Digging Roots is a First Nations husband and wife singer-songwriter duo from Toronto, Ontario. Their new album, For The Light, is a compilation of love songs inspired by global travels and inflected with roots and blues.

Yellowknifer and Dene singer-songwriter Leela Gilday’s music resonates with the styling of folk and acoustic. Gilday’s latest release, Heart of the People, tells stories that speak to the connection that humans have to Earth.

Tomson Highway is an award-winning Cree writer, author, and artist from the Barrens Land First Nation in Manitoba. The (Post) Mistress is his release to accompany the musical, The (Post) Mistress; a One-Woman Musical.

Originally from Cambridge Bay, Nunavut, Tanya Tagaq is world renowned and a Canadian icon. Tagaq’s innovative approach has produced her hallmark genre of modern Inuit throat singing, and her latest album, Animism, is also nominated in the Alternative Album of the Year category. The network extends a special acknowledgment to her, for this outstanding recognition, and to the producer of Animism for his contribution to the songs, “Caribou” and “Uja.” Jesse Zubot is nominated for the Jack Richardson Producer of the Year Award.

APTN is proud to sponsor the 2015 JUNO Awards – Aboriginal Album of the Year Award that celebrates the achievements of outstanding Aboriginal artists who significantly inspire and contribute to the growth and development of our music and cultures.

The JUNO Awards are being held in Hamilton, Ontario from March 9 – 15, 2015.

September 1, 2014, marked the 15-year anniversary of the launch of the first national Aboriginal television network in the world with programming by, for and about Aboriginal Peoples to share with all Canadians and viewers around the world. APTN is available in approximately 10 million Canadian households and commercial establishments with cable, direct-to-home satellite, telco-delivered and fixed wireless television service providers. The network launched its high definition channel, APTN HD, in the spring of 2008. APTN does not receive government funding for operations but generates revenue through subscriber fees, advertising sales and strategic partnerships.

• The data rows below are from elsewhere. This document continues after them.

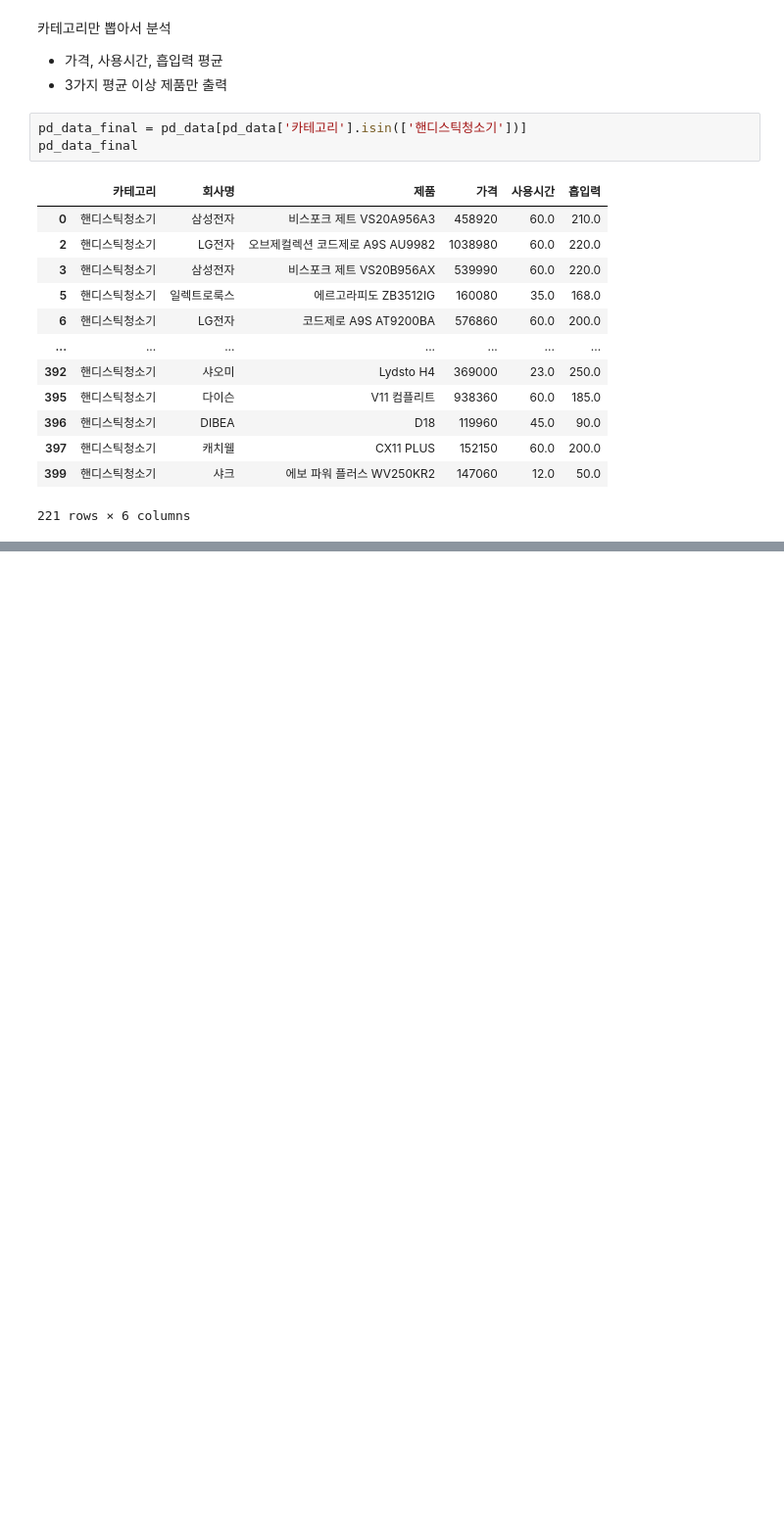
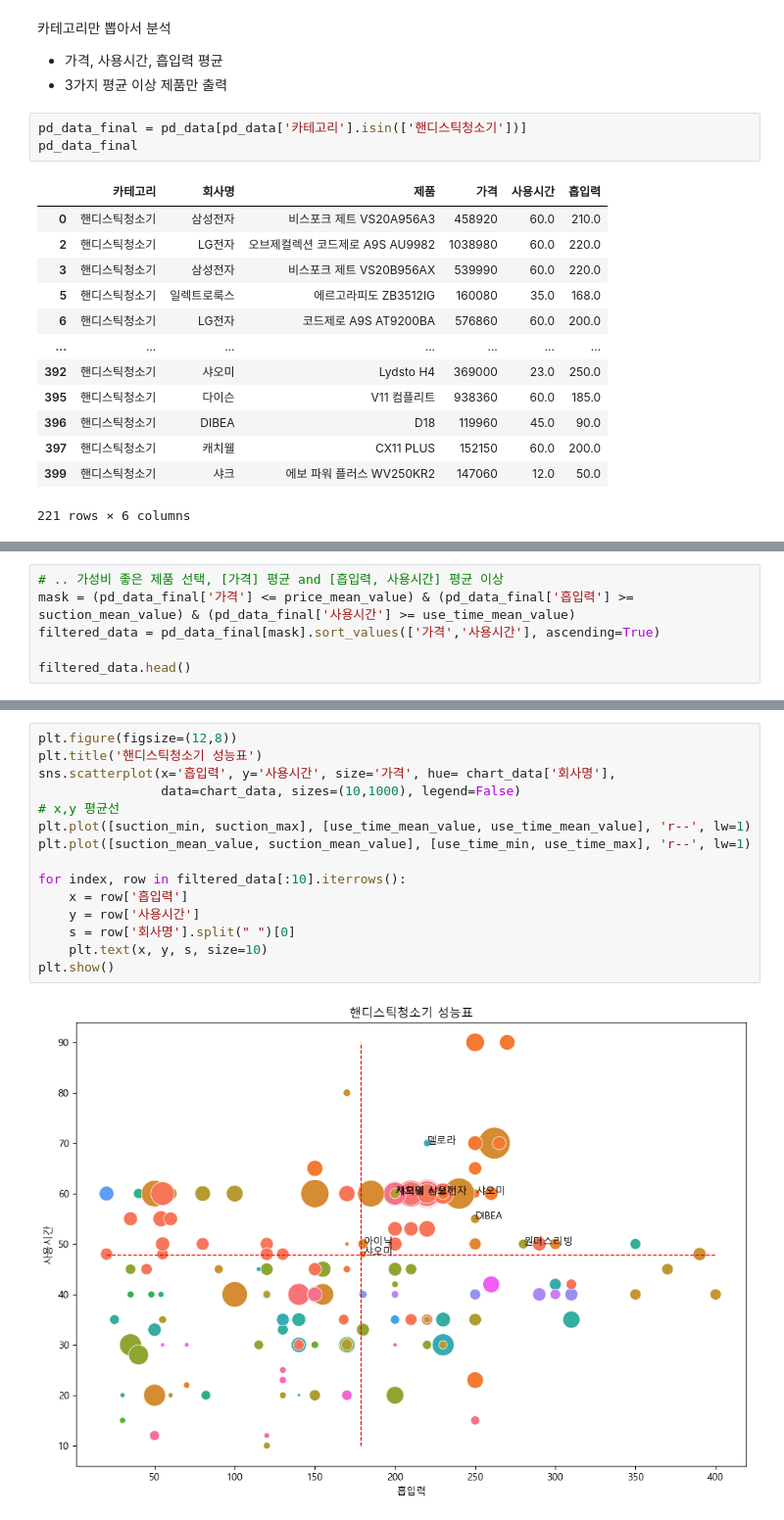
Before and after one commit to manki8908/Class_TJ_c11, a Jupyter notebook: crawling/script/pcrawl_12_selenium6_다나와시각화.ipynb, the cells around one changed output, grey strips where cells are left out. Shown at 98% size. Saved outputs shown, nothing was run; the diff lists cells and outputs as text; blank space fills up the shorter version.

```diff
--- a/crawling/script/pcrawl_12_selenium6_다나와시각화.ipynb
+++ b/crawling/script/pcrawl_12_selenium6_다나와시각화.ipynb
@@ -178,0 +245,6 @@ pd_data_final.to_csv('2_result_preprocessing.csv', index=False)
+# %%
+# .. 가성비 좋은 제품 선택, [가격] 평균 and [흡입력, 사용시간] 평균 이상
+mask = (pd_data_final['가격'] <= price_mean_value) & (pd_data_final['흡입력'] >= suction_mean_value) & (pd_data_final['사용시간'] >= use_time_mean_value)
+filtered_data = pd_data_final[mask].sort_values(['가격','사용시간'], ascending=True)
+
+filtered_data.head()
@@ -178,0 +305,17 @@ pd_data_final.to_csv('2_result_preprocessing.csv', index=False)
+# %%
+plt.figure(figsize=(12,8))
+plt.title('핸디스틱청소기 성능표')
+sns.scatterplot(x='흡입력', y='사용시간', size='가격', hue= chart_data['회사명'],
+                data=chart_data, sizes=(10,1000), legend=False)
+# x,y 평균선
+plt.plot([suction_min, suction_max], [use_time_mean_value, use_time_mean_value], 'r--', lw=1)
+plt.plot([suction_mean_value, suction_mean_value], [use_time_min, use_time_max], 'r--', lw=1)
+
+for index, row in filtered_data[:10].iterrows():
+    x = row['흡입력']
+    y = row['사용시간']
+    s = row['회사명'].split(" ")[0]
+    plt.text(x, y, s, size=10)
+plt.show()
+# %% [output]
+[figure, added]
```
Also changed, not shown: parts of 15 cells of this notebook, 11 other files.
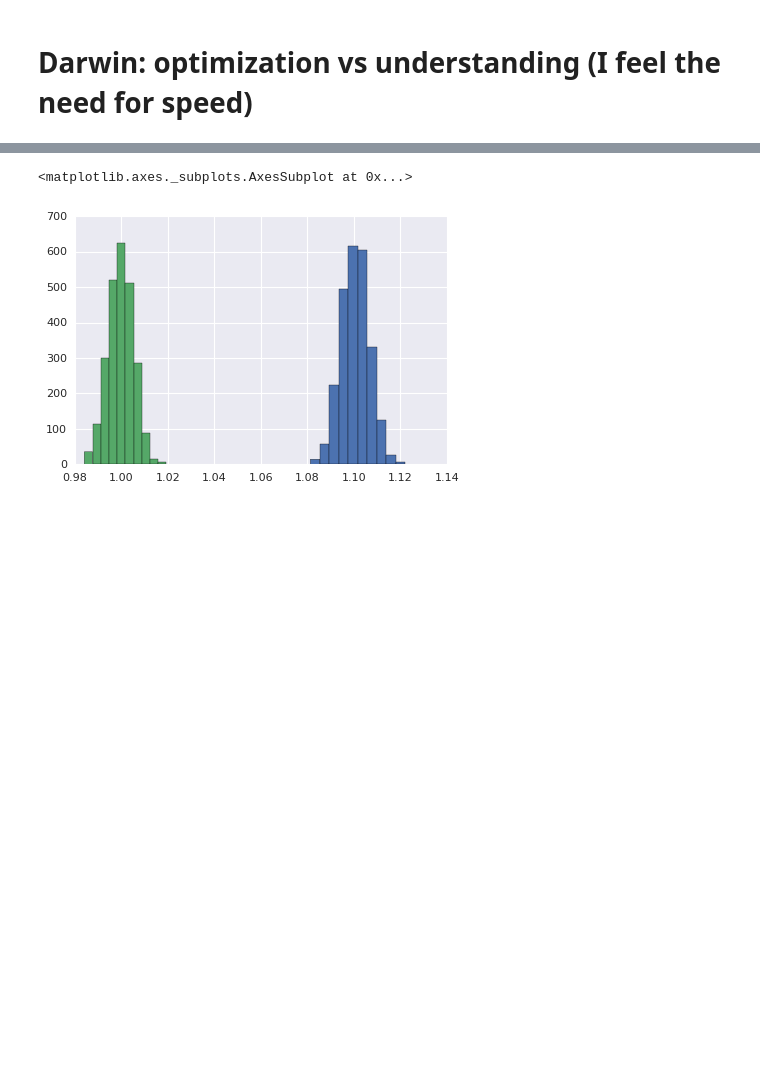
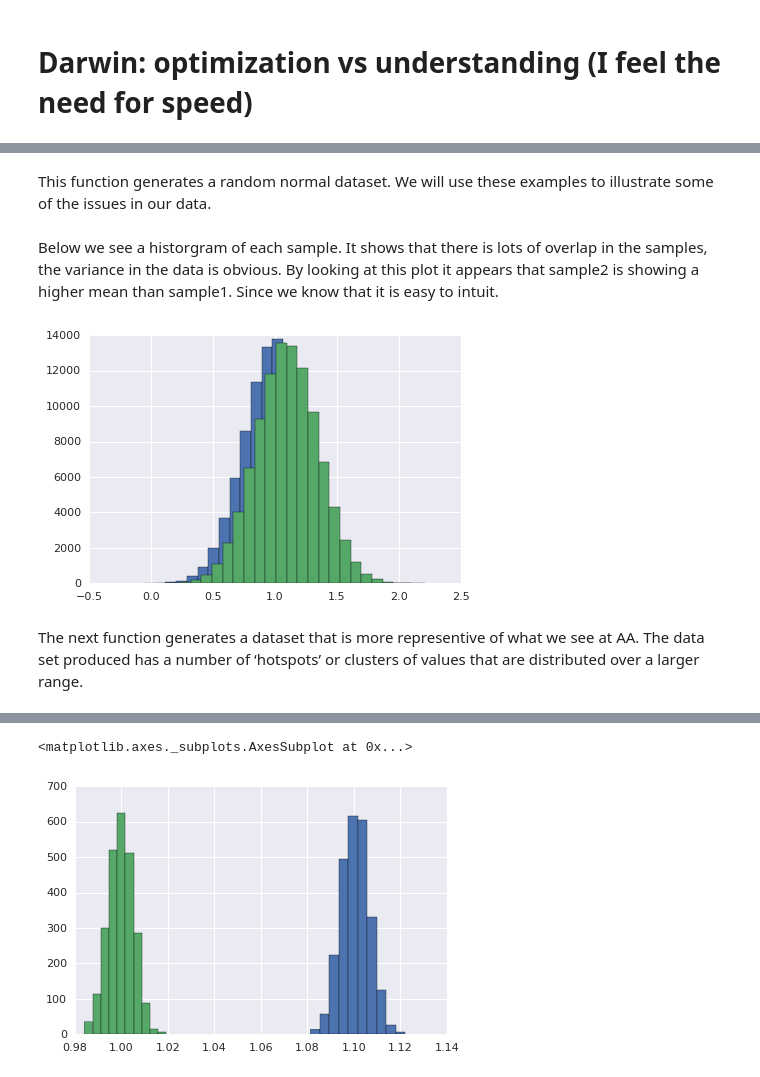
Before and after one commit to tkemmerling/pwin, a Jupyter notebook: Pwin.ipynb, the cells around one changed output, grey strips where cells are left out. Cells and saved outputs as stored; diff of their text form; code cells hidden in the pictures; blank space fills up the shorter version.

```diff
--- a/Pwin.ipynb
+++ b/Pwin.ipynb
@@ -24,4 +19,6 @@ import json
 %matplotlib inline
+# %% [markdown]
+This function generates a random normal dataset. We will use these examples to illustrate some of the issues in our data.
 # %%
 def genSample(mu, sigma, size):
   rval = np.random.normal(loc=mu, scale=sigma, size=size)
@@ -29,2 +29,11 @@ def genSample(mu, sigma, size):
+# %% [markdown]
+Below we see a historgram of each sample. It shows that there is lots of overlap in the samples, the variance in the data is obvious. By looking at this plot it appears that sample2 is showing a higher mean than sample1. Since we know that it is easy to intuit.
+# %%
+f = sample1.hist(bins = 25)
+f = sample2.hist(bins = 25)
+# %% [output]
+[figure, added]
+# %% [markdown]
+The next function generates a dataset that is more representive of what we see at AA. The data set produced has a number of ‘hotspots’ or clusters of values that are distributed over a larger range.
 # %%
 def genSampleNoisy(mu, sigma, size, steps = None, sparseness = None ):
```
Also changed, not shown: parts of 19 cells of this notebook.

APTN broadcasts programming with 56% offered in English, 16% in French and 28% in Aboriginal languages. For program schedule or for more information, please contact APTN at (204) 947-9331 or toll-free at 1-888-278-8862 (Canada), or visit the website at www.aptn.ca